Aim of the task: Set down the data that follows again, exactly as written.

Exercise material:
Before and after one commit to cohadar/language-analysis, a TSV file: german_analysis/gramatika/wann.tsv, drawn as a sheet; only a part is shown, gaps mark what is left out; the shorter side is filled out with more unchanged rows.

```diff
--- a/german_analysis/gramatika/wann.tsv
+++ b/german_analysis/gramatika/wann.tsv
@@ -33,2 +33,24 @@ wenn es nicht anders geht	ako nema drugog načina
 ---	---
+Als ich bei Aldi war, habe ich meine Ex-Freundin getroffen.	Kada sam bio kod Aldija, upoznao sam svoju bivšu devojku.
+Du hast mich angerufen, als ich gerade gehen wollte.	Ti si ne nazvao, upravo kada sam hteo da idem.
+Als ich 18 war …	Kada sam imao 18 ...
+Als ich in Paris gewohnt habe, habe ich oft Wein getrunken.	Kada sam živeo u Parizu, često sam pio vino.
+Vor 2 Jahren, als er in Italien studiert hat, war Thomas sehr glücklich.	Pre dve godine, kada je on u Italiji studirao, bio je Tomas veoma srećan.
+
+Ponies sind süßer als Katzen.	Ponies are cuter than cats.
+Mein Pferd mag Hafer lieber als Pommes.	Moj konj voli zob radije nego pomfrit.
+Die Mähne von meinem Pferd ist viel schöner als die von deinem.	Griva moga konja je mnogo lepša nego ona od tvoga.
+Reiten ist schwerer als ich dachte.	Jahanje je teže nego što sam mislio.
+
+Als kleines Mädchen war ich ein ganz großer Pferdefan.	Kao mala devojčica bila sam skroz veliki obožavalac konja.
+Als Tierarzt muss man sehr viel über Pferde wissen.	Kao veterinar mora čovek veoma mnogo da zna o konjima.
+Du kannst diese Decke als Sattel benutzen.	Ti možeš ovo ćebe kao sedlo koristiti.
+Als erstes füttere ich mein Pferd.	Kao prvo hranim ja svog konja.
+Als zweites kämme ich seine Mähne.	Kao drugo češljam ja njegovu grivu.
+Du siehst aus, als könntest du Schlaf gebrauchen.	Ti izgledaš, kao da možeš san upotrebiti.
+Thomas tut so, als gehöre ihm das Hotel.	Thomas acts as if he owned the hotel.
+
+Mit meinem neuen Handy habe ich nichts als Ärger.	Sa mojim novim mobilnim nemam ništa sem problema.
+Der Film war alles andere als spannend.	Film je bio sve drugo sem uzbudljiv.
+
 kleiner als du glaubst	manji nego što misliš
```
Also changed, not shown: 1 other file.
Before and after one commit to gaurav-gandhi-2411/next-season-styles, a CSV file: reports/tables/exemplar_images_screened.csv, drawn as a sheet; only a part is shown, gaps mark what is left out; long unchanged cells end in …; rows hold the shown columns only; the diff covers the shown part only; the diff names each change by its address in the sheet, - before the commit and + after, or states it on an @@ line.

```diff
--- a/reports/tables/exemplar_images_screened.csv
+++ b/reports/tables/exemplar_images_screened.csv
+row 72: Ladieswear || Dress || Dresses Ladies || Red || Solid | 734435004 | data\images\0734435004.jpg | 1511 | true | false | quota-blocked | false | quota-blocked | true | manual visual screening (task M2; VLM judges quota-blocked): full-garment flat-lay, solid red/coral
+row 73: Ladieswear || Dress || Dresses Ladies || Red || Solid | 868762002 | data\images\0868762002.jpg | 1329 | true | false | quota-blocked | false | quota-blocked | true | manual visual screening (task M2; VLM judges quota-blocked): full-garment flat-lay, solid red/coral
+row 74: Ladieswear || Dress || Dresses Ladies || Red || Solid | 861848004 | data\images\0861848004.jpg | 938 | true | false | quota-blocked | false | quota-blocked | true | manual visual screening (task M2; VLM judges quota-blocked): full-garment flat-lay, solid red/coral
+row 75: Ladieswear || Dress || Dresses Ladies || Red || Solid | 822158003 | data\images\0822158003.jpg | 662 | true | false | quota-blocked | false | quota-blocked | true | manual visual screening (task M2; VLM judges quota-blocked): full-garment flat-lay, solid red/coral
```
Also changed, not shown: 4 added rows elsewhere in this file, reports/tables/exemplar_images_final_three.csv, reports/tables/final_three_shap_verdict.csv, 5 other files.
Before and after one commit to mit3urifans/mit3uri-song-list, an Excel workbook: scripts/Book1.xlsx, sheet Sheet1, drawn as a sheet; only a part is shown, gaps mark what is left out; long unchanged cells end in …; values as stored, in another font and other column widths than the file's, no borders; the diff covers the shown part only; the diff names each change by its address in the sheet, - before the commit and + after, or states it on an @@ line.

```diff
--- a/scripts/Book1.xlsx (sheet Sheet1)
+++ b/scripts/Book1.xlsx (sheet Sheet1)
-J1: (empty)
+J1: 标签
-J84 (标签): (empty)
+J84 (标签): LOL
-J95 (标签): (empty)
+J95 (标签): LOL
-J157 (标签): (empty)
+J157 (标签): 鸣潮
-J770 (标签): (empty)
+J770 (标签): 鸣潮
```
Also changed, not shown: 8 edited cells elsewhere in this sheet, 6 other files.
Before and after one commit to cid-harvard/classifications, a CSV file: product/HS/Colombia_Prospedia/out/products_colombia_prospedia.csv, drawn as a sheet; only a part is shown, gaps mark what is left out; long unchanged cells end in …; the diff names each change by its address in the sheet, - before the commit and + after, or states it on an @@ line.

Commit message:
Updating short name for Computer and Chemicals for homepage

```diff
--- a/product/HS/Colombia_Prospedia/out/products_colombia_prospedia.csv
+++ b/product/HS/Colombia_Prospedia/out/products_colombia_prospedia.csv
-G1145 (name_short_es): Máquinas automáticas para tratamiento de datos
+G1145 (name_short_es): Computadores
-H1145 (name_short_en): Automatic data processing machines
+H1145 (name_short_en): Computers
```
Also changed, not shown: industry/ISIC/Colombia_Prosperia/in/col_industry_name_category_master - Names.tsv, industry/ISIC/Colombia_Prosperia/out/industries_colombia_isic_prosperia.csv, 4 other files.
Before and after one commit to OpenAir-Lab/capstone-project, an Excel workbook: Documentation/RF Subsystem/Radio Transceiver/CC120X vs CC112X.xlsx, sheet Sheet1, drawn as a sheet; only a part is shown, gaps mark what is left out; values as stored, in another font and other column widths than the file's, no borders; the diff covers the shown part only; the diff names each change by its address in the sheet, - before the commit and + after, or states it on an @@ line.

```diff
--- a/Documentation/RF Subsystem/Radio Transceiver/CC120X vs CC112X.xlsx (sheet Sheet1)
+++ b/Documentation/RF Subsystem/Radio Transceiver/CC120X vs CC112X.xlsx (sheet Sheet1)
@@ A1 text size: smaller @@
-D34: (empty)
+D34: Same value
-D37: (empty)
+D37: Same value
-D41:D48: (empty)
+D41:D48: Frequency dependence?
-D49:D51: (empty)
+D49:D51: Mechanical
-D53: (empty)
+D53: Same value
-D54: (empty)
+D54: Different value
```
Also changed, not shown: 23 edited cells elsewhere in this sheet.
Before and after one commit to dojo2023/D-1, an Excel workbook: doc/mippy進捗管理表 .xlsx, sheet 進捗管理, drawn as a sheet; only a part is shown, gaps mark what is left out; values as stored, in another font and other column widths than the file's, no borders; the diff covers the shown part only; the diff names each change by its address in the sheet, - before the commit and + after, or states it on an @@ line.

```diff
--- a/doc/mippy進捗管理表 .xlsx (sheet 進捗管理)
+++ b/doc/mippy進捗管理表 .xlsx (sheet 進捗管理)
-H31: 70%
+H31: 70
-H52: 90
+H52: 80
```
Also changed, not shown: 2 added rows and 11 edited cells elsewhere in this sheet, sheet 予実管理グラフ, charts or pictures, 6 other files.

Response area:
Before and after one commit to cohadar/language-analysis, a TSV file: german_analysis/gramatika/wann.tsv, drawn as a sheet; only a part is shown, gaps mark what is left out; the shorter side is filled out with more unchanged rows.

```diff
--- a/german_analysis/gramatika/wann.tsv
+++ b/german_analysis/gramatika/wann.tsv
@@ -33,2 +33,24 @@ wenn es nicht anders geht	ako nema drugog načina
 ---	---
+Als ich bei Aldi war, habe ich meine Ex-Freundin getroffen.	Kada sam bio kod Aldija, upoznao sam svoju bivšu devojku.
+Du hast mich angerufen, als ich gerade gehen wollte.	Ti si ne nazvao, upravo kada sam hteo da idem.
+Als ich 18 war …	Kada sam imao 18 ...
+Als ich in Paris gewohnt habe, habe ich oft Wein getrunken.	Kada sam živeo u Parizu, često sam pio vino.
+Vor 2 Jahren, als er in Italien studiert hat, war Thomas sehr glücklich.	Pre dve godine, kada je on u Italiji studirao, bio je Tomas veoma srećan.
+
+Ponies sind süßer als Katzen.	Ponies are cuter than cats.
+Mein Pferd mag Hafer lieber als Pommes.	Moj konj voli zob radije nego pomfrit.
+Die Mähne von meinem Pferd ist viel schöner als die von deinem.	Griva moga konja je mnogo lepša nego ona od tvoga.
+Reiten ist schwerer als ich dachte.	Jahanje je teže nego što sam mislio.
+
+Als kleines Mädchen war ich ein ganz großer Pferdefan.	Kao mala devojčica bila sam skroz veliki obožavalac konja.
+Als Tierarzt muss man sehr viel über Pferde wissen.	Kao veterinar mora čovek veoma mnogo da zna o konjima.
+Du kannst diese Decke als Sattel benutzen.	Ti možeš ovo ćebe kao sedlo koristiti.
+Als erstes füttere ich mein Pferd.	Kao prvo hranim ja svog konja.
+Als zweites kämme ich seine Mähne.	Kao drugo češljam ja njegovu grivu.
+Du siehst aus, als könntest du Schlaf gebrauchen.	Ti izgledaš, kao da možeš san upotrebiti.
+Thomas tut so, als gehöre ihm das Hotel.	Thomas acts as if he owned the hotel.
+
+Mit meinem neuen Handy habe ich nichts als Ärger.	Sa mojim novim mobilnim nemam ništa sem problema.
+Der Film war alles andere als spannend.	Film je bio sve drugo sem uzbudljiv.
+
 kleiner als du glaubst	manji nego što misliš
```
Also changed, not shown: 1 other file.
Before and after one commit to gaurav-gandhi-2411/next-season-styles, a CSV file: reports/tables/exemplar_images_screened.csv, drawn as a sheet; only a part is shown, gaps mark what is left out; long unchanged cells end in …; rows hold the shown columns only; the diff covers the shown part only; the diff names each change by its address in the sheet, - before the commit and + after, or states it on an @@ line.

```diff
--- a/reports/tables/exemplar_images_screened.csv
+++ b/reports/tables/exemplar_images_screened.csv
+row 72: Ladieswear || Dress || Dresses Ladies || Red || Solid | 734435004 | data\images\0734435004.jpg | 1511 | true | false | quota-blocked | false | quota-blocked | true | manual visual screening (task M2; VLM judges quota-blocked): full-garment flat-lay, solid red/coral
+row 73: Ladieswear || Dress || Dresses Ladies || Red || Solid | 868762002 | data\images\0868762002.jpg | 1329 | true | false | quota-blocked | false | quota-blocked | true | manual visual screening (task M2; VLM judges quota-blocked): full-garment flat-lay, solid red/coral
+row 74: Ladieswear || Dress || Dresses Ladies || Red || Solid | 861848004 | data\images\0861848004.jpg | 938 | true | false | quota-blocked | false | quota-blocked | true | manual visual screening (task M2; VLM judges quota-blocked): full-garment flat-lay, solid red/coral
+row 75: Ladieswear || Dress || Dresses Ladies || Red || Solid | 822158003 | data\images\0822158003.jpg | 662 | true | false | quota-blocked | false | quota-blocked | true | manual visual screening (task M2; VLM judges quota-blocked): full-garment flat-lay, solid red/coral
```
Also changed, not shown: 4 added rows elsewhere in this file, reports/tables/exemplar_images_final_three.csv, reports/tables/final_three_shap_verdict.csv, 5 other files.
Before and after one commit to mit3urifans/mit3uri-song-list, an Excel workbook: scripts/Book1.xlsx, sheet Sheet1, drawn as a sheet; only a part is shown, gaps mark what is left out; long unchanged cells end in …; values as stored, in another font and other column widths than the file's, no borders; the diff covers the shown part only; the diff names each change by its address in the sheet, - before the commit and + after, or states it on an @@ line.

```diff
--- a/scripts/Book1.xlsx (sheet Sheet1)
+++ b/scripts/Book1.xlsx (sheet Sheet1)
-J1: (empty)
+J1: 标签
-J84 (标签): (empty)
+J84 (标签): LOL
-J95 (标签): (empty)
+J95 (标签): LOL
-J157 (标签): (empty)
+J157 (标签): 鸣潮
-J770 (标签): (empty)
+J770 (标签): 鸣潮
```
Also changed, not shown: 8 edited cells elsewhere in this sheet, 6 other files.
Before and after one commit to cid-harvard/classifications, a CSV file: product/HS/Colombia_Prospedia/out/products_colombia_prospedia.csv, drawn as a sheet; only a part is shown, gaps mark what is left out; long unchanged cells end in …; the diff names each change by its address in the sheet, - before the commit and + after, or states it on an @@ line.

Commit message:
Updating short name for Computer and Chemicals for homepage

```diff
--- a/product/HS/Colombia_Prospedia/out/products_colombia_prospedia.csv
+++ b/product/HS/Colombia_Prospedia/out/products_colombia_prospedia.csv
-G1145 (name_short_es): Máquinas automáticas para tratamiento de datos
+G1145 (name_short_es): Computadores
-H1145 (name_short_en): Automatic data processing machines
+H1145 (name_short_en): Computers
```
Also changed, not shown: industry/ISIC/Colombia_Prosperia/in/col_industry_name_category_master - Names.tsv, industry/ISIC/Colombia_Prosperia/out/industries_colombia_isic_prosperia.csv, 4 other files.
Before and after one commit to OpenAir-Lab/capstone-project, an Excel workbook: Documentation/RF Subsystem/Radio Transceiver/CC120X vs CC112X.xlsx, sheet Sheet1, drawn as a sheet; only a part is shown, gaps mark what is left out; values as stored, in another font and other column widths than the file's, no borders; the diff covers the shown part only; the diff names each change by its address in the sheet, - before the commit and + after, or states it on an @@ line.

```diff
--- a/Documentation/RF Subsystem/Radio Transceiver/CC120X vs CC112X.xlsx (sheet Sheet1)
+++ b/Documentation/RF Subsystem/Radio Transceiver/CC120X vs CC112X.xlsx (sheet Sheet1)
@@ A1 text size: smaller @@
-D34: (empty)
+D34: Same value
-D37: (empty)
+D37: Same value
-D41:D48: (empty)
+D41:D48: Frequency dependence?
-D49:D51: (empty)
+D49:D51: Mechanical
-D53: (empty)
+D53: Same value
-D54: (empty)
+D54: Different value
```
Also changed, not shown: 23 edited cells elsewhere in this sheet.
Before and after one commit to dojo2023/D-1, an Excel workbook: doc/mippy進捗管理表 .xlsx, sheet 進捗管理, drawn as a sheet; only a part is shown, gaps mark what is left out; values as stored, in another font and other column widths than the file's, no borders; the diff covers the shown part only; the diff names each change by its address in the sheet, - before the commit and + after, or states it on an @@ line.

```diff
--- a/doc/mippy進捗管理表 .xlsx (sheet 進捗管理)
+++ b/doc/mippy進捗管理表 .xlsx (sheet 進捗管理)
-H31: 70%
+H31: 70
-H52: 90
+H52: 80
```
Also changed, not shown: 2 added rows and 11 edited cells elsewhere in this sheet, sheet 予実管理グラフ, charts or pictures, 6 other files.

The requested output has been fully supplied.